Further information:
http://www.fecs.be/Conferences/ebcc3

More articles from Health and Medicine:

nachricht Nanoparticles as a Solution against Antibiotic Resistance?
15.12.2017 | Friedrich-Schiller-Universität Jena

nachricht Plasmonic biosensors enable development of new easy-to-use health tests
14.12.2017 | Aalto University

All articles from Health and Medicine >>>

The most recent press releases about innovation >>>

Die letzten 5 Focus-News des innovations-reports im Überblick:

Im Focus: First-of-its-kind chemical oscillator offers new level of molecular control

DNA molecules that follow specific instructions could offer more precise molecular control of synthetic chemical systems, a discovery that opens the door for engineers to create molecular machines with new and complex behaviors.

Researchers have created chemical amplifiers and a chemical oscillator using a systematic method that has the potential to embed sophisticated circuit...

Im Focus: Long-lived storage of a photonic qubit for worldwide teleportation

MPQ scientists achieve long storage times for photonic quantum bits which break the lower bound for direct teleportation in a global quantum network.

Concerning the development of quantum memories for the realization of global quantum networks, scientists of the Quantum Dynamics Division led by Professor...

Im Focus: Electromagnetic water cloak eliminates drag and wake

Detailed calculations show water cloaks are feasible with today's technology

Researchers have developed a water cloaking concept based on electromagnetic forces that could eliminate an object's wake, greatly reducing its drag while...

Im Focus: Scientists channel graphene to understand filtration and ion transport into cells

Tiny pores at a cell's entryway act as miniature bouncers, letting in some electrically charged atoms--ions--but blocking others.

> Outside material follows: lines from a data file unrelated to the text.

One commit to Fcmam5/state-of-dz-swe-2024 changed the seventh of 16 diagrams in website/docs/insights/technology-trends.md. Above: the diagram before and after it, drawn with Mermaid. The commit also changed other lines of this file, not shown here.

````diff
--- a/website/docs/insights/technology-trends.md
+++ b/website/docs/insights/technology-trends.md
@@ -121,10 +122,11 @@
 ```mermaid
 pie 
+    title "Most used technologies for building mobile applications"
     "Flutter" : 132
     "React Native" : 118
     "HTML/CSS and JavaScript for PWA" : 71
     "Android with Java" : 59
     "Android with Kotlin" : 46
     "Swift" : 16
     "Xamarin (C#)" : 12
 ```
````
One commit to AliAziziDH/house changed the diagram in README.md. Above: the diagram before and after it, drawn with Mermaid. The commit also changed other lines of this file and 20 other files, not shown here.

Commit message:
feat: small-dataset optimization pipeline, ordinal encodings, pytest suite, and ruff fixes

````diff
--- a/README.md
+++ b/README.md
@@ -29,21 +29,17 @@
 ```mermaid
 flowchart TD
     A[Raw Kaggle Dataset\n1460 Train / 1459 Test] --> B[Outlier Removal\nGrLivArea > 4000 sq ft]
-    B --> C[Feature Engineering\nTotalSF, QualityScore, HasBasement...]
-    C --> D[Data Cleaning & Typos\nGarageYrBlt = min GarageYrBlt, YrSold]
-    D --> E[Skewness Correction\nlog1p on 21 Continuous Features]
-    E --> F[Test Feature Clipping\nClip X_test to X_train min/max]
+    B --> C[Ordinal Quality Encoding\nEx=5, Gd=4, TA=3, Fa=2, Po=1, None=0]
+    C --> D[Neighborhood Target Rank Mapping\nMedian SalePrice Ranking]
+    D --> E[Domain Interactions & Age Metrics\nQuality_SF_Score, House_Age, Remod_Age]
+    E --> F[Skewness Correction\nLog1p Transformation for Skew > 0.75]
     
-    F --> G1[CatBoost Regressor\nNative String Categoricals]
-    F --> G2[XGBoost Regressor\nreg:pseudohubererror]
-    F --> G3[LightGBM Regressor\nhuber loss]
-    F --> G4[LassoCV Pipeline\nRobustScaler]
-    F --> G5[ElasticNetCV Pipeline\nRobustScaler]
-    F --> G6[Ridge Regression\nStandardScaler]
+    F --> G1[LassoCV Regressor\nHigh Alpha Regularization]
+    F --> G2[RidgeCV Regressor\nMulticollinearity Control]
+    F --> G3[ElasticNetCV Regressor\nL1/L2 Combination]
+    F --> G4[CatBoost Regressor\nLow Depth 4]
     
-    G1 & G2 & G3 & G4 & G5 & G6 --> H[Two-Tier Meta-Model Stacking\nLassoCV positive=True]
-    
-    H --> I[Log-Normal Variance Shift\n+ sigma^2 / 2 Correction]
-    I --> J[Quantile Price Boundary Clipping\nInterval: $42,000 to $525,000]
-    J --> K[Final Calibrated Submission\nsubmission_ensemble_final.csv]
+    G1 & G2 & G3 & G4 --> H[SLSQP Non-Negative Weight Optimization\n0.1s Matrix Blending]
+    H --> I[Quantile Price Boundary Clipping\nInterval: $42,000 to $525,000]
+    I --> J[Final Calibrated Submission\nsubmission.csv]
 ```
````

Operating as exquisitely sensitive filters, these "ion channels" play a critical role in biological functions such as muscle contraction and the firing of brain cells.

To rapidly transport the right ions through the cell membrane, the tiny channels rely on a complex interplay between the ions and surrounding molecules,...

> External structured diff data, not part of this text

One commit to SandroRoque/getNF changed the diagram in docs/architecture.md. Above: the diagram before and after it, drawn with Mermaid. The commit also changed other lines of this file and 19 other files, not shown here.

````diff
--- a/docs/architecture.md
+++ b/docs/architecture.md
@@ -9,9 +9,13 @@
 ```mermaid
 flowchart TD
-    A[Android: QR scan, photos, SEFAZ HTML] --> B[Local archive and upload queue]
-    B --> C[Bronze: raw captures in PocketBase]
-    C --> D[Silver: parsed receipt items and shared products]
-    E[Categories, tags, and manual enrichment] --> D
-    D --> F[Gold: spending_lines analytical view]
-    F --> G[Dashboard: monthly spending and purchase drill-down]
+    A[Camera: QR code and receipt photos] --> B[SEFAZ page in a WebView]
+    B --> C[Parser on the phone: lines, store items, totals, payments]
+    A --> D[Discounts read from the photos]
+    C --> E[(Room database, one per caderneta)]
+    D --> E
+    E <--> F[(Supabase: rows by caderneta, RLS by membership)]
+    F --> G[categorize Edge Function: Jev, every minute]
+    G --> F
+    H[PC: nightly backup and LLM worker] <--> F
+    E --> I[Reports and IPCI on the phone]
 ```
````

Im Focus: Towards data storage at the single molecule level

The miniaturization of the current technology of storage media is hindered by fundamental limits of quantum mechanics. A new approach consists in using so-called spin-crossover molecules as the smallest possible storage unit. Similar to normal hard drives, these special molecules can save information via their magnetic state. A research team from Kiel University has now managed to successfully place a new class of spin-crossover molecules onto a surface and to improve the molecule’s storage capacity. The storage density of conventional hard drives could therefore theoretically be increased by more than one hundred fold. The study has been published in the scientific journal Nano Letters.

Over the past few years, the building blocks of storage media have gotten ever smaller. But further miniaturization of the current technology is hindered by...

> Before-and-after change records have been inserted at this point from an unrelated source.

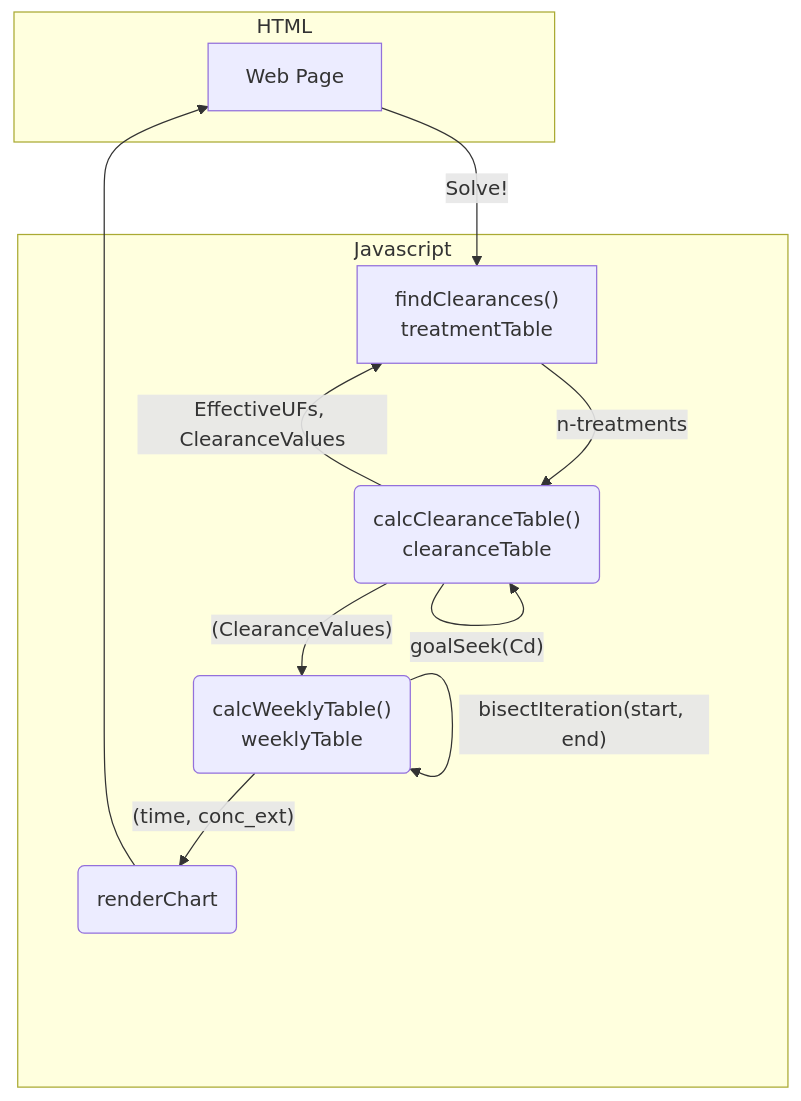
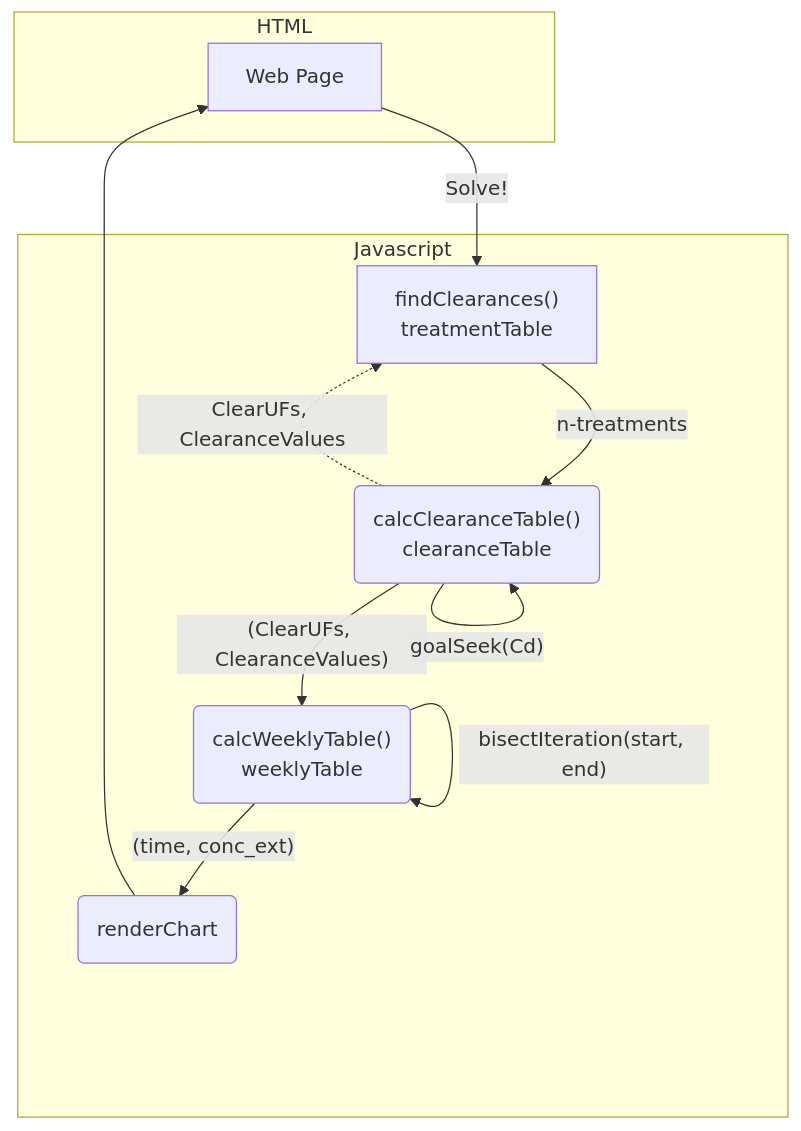
The diagram in README.md (aaaahn/dialsim), drawn with Mermaid before and after one commit.

Commit message:
update mermaid chart

````diff
--- a/README.md
+++ b/README.md
@@ -13,24 +13,24 @@
 ```mermaid
 
 
 
 
 graph TD
     subgraph HTML
        A
     end
     subgraph Javascript
         A[Web Page] -- Solve! --> TT["findClearances() </br> treatmentTable"]
         TT -- n-treatments --> B("calcClearanceTable()  </br> clearanceTable")
-        B -- EffectiveUFs, ClearanceValues --> TT
-        B -- "(ClearanceValues)" --> D("calcWeeklyTable() </br> weeklyTable")
+        B -. "ClearUFs, ClearanceValues"   .-> TT
+        B -- "(ClearUFs, ClearanceValues)" --> D("calcWeeklyTable() </br> weeklyTable")
         D -- "bisectIteration(start, end)" -->D
         D --  "(time, conc_ext)" --> E(renderChart)
         E --> A
         B -- "goalSeek(Cd)" --> B
     end
 
 
 
 
 ```
````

All Focus news of the innovation-report >>>

Anzeige

Anzeige

Event News

See, understand and experience the work of the future

11.12.2017 | Event News

Innovative strategies to tackle parasitic worms

08.12.2017 | Event News

AKL’18: The opportunities and challenges of digitalization in the laser industry

07.12.2017 | Event News

 
Latest News

Engineers program tiny robots to move, think like insects

15.12.2017 | Power and Electrical Engineering

One in 5 materials chemistry papers may be wrong, study suggests

15.12.2017 | Materials Sciences

New antbird species discovered in Peru by LSU ornithologists

15.12.2017 | Life Sciences

VideoLinks
B2B-VideoLinks
More VideoLinks >>>